Susanne Esnouf Dolbel (1800-1862)
My fourth great grandmother
me --> Ruth Rasmussen Buchanan --> Alice Houston Rasmussen --> Eliza Adelaide Asay Houston --> Christianna Dolbel Riding Asay Allphin --> Eliza Adelaide Dolbel Riding --> Susanne Esnouf Dolbel
Susanne was born in the Channel Islands, which is off the coast of Normandy, France. Her husband's family were Huguenots, French Protestants who were inspired by John Calvin and suffered religious persecution. She married Philippe Dolbel in 1823 and they had at least 8 children, but only two would survive to adulthood.
Susanne was introduced to the church while living in the Channel Islands and was converted, as was her daughter, Eliza Adelaide. Borrowing money from the Perpetual Emigration Fund, they sailed across the ocean bound for Utah, leaving her husband, Philippe, and son, John, behind.
Their trip to Utah was difficult at best. In Kansas they joined the Harper Handcart company and traveled from Mormon Grove, Kansas to Utah arriving October 29, 1955, the last company of the year to make it. On an interesting note, the Harper Company ran into some Sioux Indians and sought help and protection from the Milo Andrus Handcart Company. Milo Andrus is my third great grandfather on my father's side. I wonder if Susanne ever met Milo. I bet they never dreamed that their common descendant would write about them someday.
As you can see from the tombstone, Susanne didn't live in Utah very long, just a little over five years. Her daughter Eliza, went on to marry Christopher Lister Riding, known as a tin man.
He helped to construct the St. George Temple.
I found Philippe Dolbel in a 1881 Census record still living in the Channel Islands with his son John. His occupation is listed as Former Stone Dresser. His son, John, was also a stone cutter. I couldn't help but wonder if they had joined the Church and made the trek to Utah if they would have been able to use their skills to help build the St. George Temple.
I'm so grateful to my fourth great grandmother for having the courage to follow her beliefs and come to America. I can't image leaving behind my husband, son, and not to mention all of my buried children.
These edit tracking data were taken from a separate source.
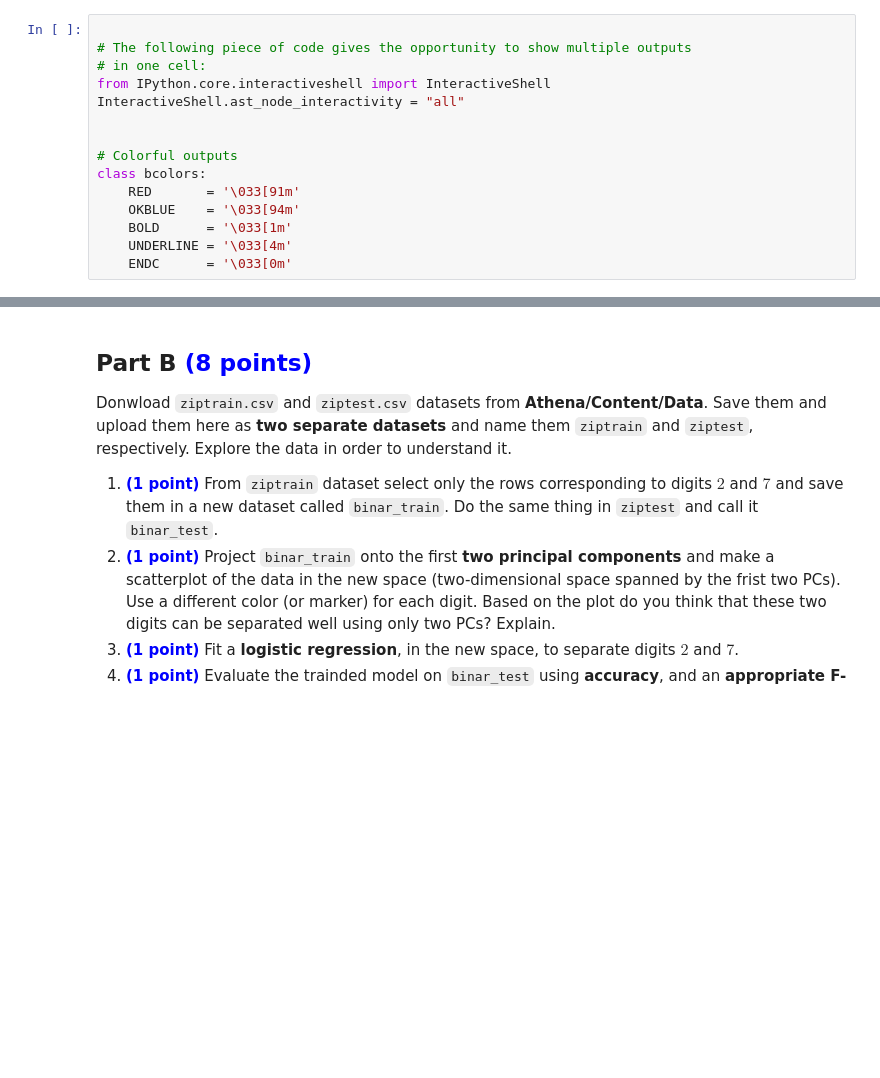
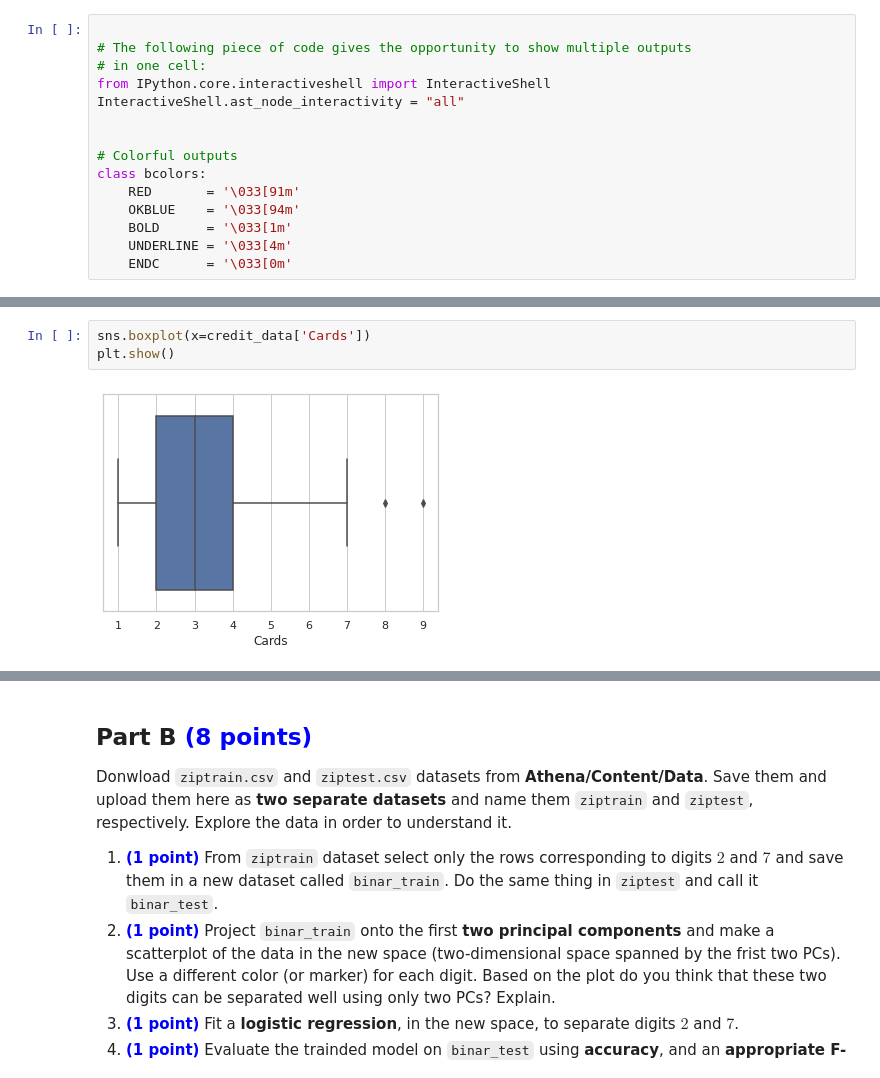
Before and after one commit to ahmedopolis/YCBS-255-Statistical-Machine-Learning, a Jupyter notebook: Assignments/Assignment 2/Assignment02_ahmedibrahim.ipynb, the cells around one changed output, grey strips where cells are left out. Saved outputs shown, nothing was run; the diff lists cells and outputs as text; blank space fills up the shorter version.

```diff
--- a/Assignments/Assignment 2/Assignment02_ahmedibrahim.ipynb
+++ b/Assignments/Assignment 2/Assignment02_ahmedibrahim.ipynb
@@ -65,0 +180,5 @@ SyntaxError: ignored
+# %%
+sns.boxplot(x=credit_data['Cards'])
+plt.show()
+# %% [output]
+[figure, added]
```
Also changed, not shown: parts of 34 cells of this notebook.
But because she did, and brought her daughter with her, I can enjoy the blessings of living in this country.
This is what Susanne left behind.
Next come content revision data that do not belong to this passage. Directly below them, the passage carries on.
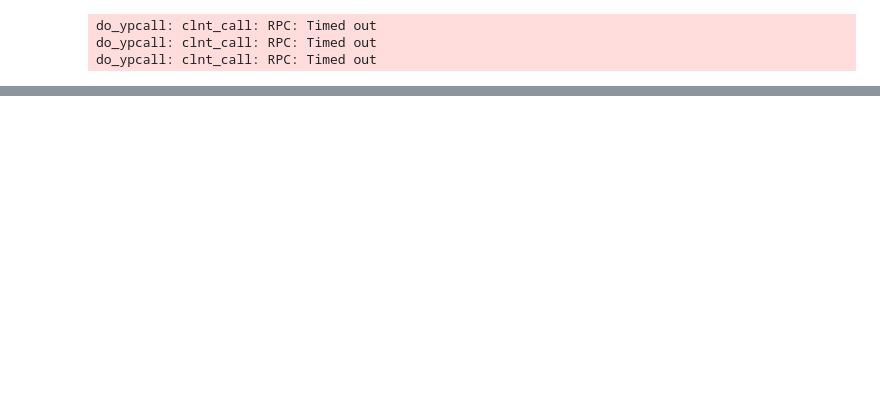
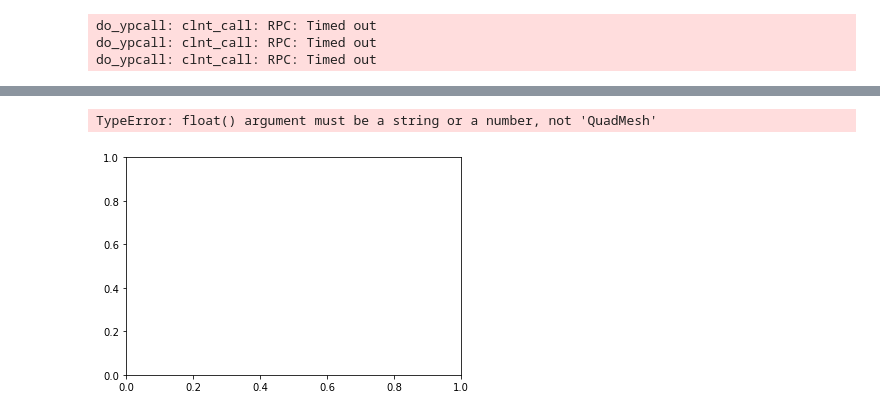
Before and after one commit to RebeccaColquhoun/seismo_det, a Jupyter notebook: code/spectrograms.ipynb, the cells around one changed output, grey strips where cells are left out. Drawn from its saved outputs; the diff is of its cells as text; code cells hidden in the pictures; blank space fills up the shorter version.

```diff
--- a/code/spectrograms.ipynb
+++ b/code/spectrograms.ipynb
@@ -299,0 +170,5 @@ data[tr_no].stats.channel[-1]
+# %%
+plt.plot(fig.collections[0])
+# %% [output]
+TypeError: float() argument must be a string or a number, not 'QuadMesh'
+[figure, added]
```
Also changed, not shown: parts of 45 cells of this notebook.
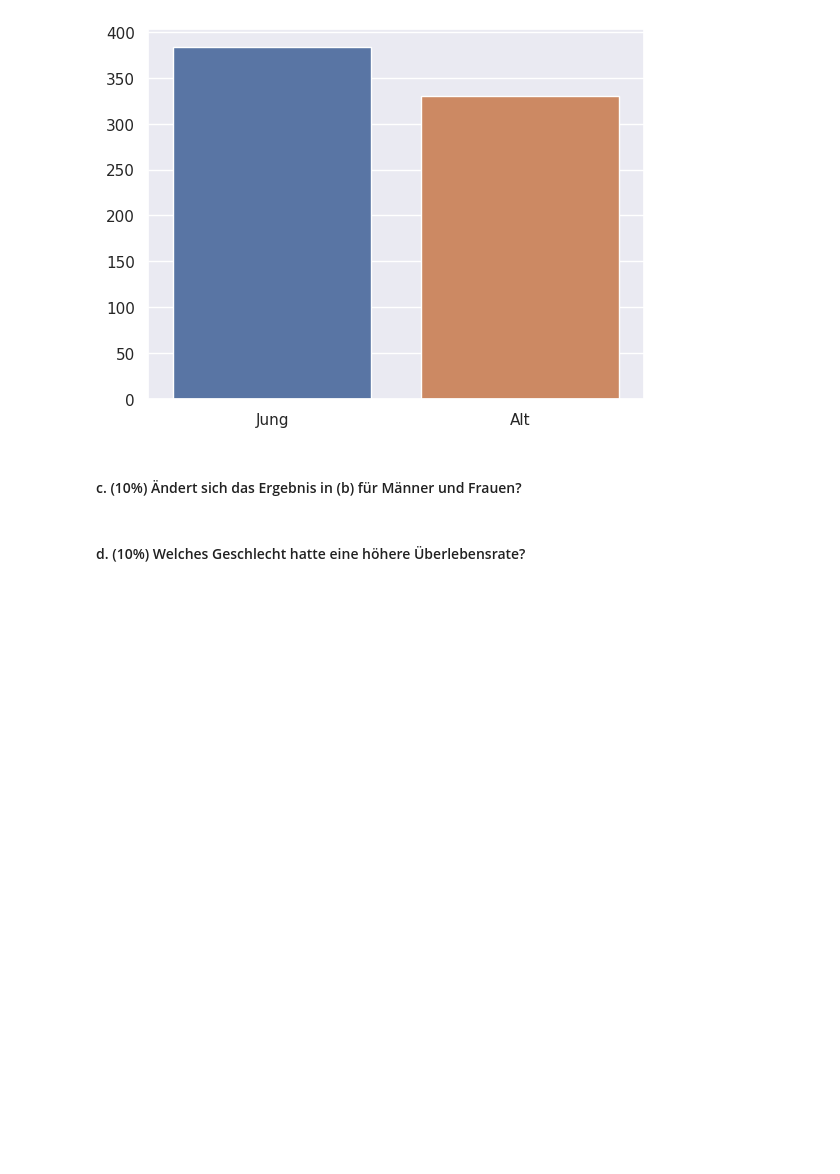
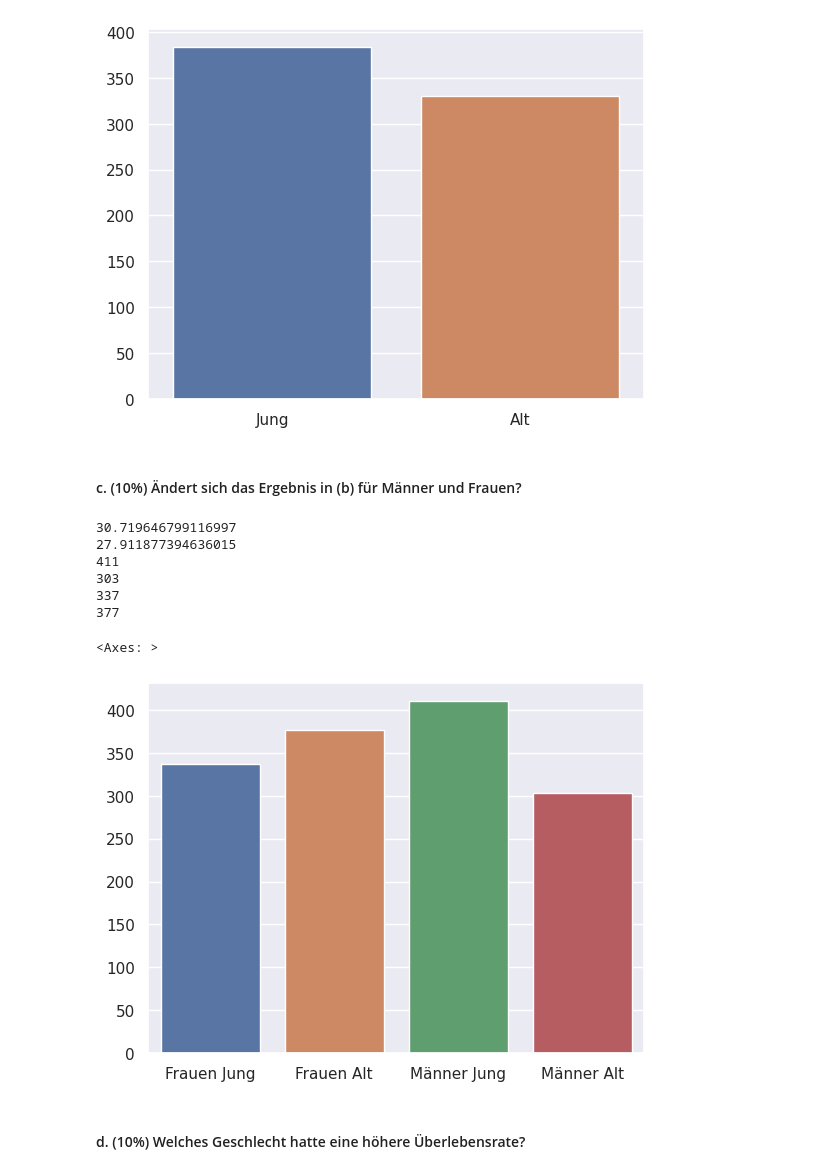
Before and after one commit to LukasLow/UniKurs_DataScience1, a Jupyter notebook: Hausaufgaben/Aufgaben/Hausaufgabe04/Exercise_pandas_seaborn.ipynb, the cells around one changed output. Cells and saved outputs as stored; diff of their text form; code cells hidden in the pictures; blank space fills up the shorter version.

```diff
--- a/Hausaufgaben/Aufgaben/Hausaufgabe04/Exercise_pandas_seaborn.ipynb
+++ b/Hausaufgaben/Aufgaben/Hausaufgabe04/Exercise_pandas_seaborn.ipynb
@@ -306,9 +306,6 @@ old = np.where(df['Age'] > mean)
 num_old = len(old[0])
 print(num_old)
 
-# Stil festlegen
-sns.set_theme(context='notebook', style='darkgrid', palette='deep', font='sans-serif', font_scale=1, color_codes=True, rc=None)
-
 # Balkendiagramm erstellen
 data = {'Alter':['Jung','Alt'], 'Anzahl':[ num_young, num_old ] }
 sns.barplot(x='Alter', y='Anzahl', data=data)
@@ -320,5 +317,47 @@ Durchschnitt: 29.69327731092437
 [figure]
 # %% [markdown]
 #### c. (10%) Ändert sich das Ergebnis in (b) für Männer und Frauen?
+# %%
+# Durschnittsalter Männer
+men_average = df.loc[df['Sex'] == 'm', 'Age'].mean()
+print(men_average)
+
+# Durchschnittsalter Frauen
+woman_average = df.loc[df['Sex'] == 'f', 'Age'].mean()
+print(woman_average)
+
+# Anzahl Männer jünger als Durchschnitt der Männer
+m_young = np.where(df['Age'] < men_average)
+m_num_young = len(m_young[0])
+print(m_num_young)
+
+# Anzahl Männer älter als Durchschnitt der Männer
+m_old = np.where(df['Age'] > men_average)
+m_num_old = len(m_old[0])
+print(m_num_old)
+
+# Anzahl Frauen jünger als Durchschnitt der Frauen
+f_young = np.where(df['Age'] < woman_average)
+f_num_young = len(f_young[0])
+print(f_num_young)
+
+# Anzahl Frauen älter als Durchschnitt der Frauen
+f_old = np.where(df['Age'] > woman_average)
+f_num_old = len(f_old[0])
+print(f_num_old)
+
+# Balkendiagramm erstellen
+data = {'Alter':['Frauen Jung','Frauen Alt', 'Männer Jung', 'Männer Alt'],\
+       'Anzahl':[ f_num_young, f_num_old, m_num_young, m_num_old ] }
+sns.barplot(x='Alter', y='Anzahl', data=data)
+# %% [output]
+30.719646799116997
+27.911877394636015
+411
+303
+337
+377
+<Axes: >
+[figure, added]
 # %% [markdown]
 #### d. (10%) Welches Geschlecht hatte eine höhere Überlebensrate?
```
Also changed, not shown: parts of 1 cell of this notebook.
And this is what Susanne emigrated to.
Thank you Susanne.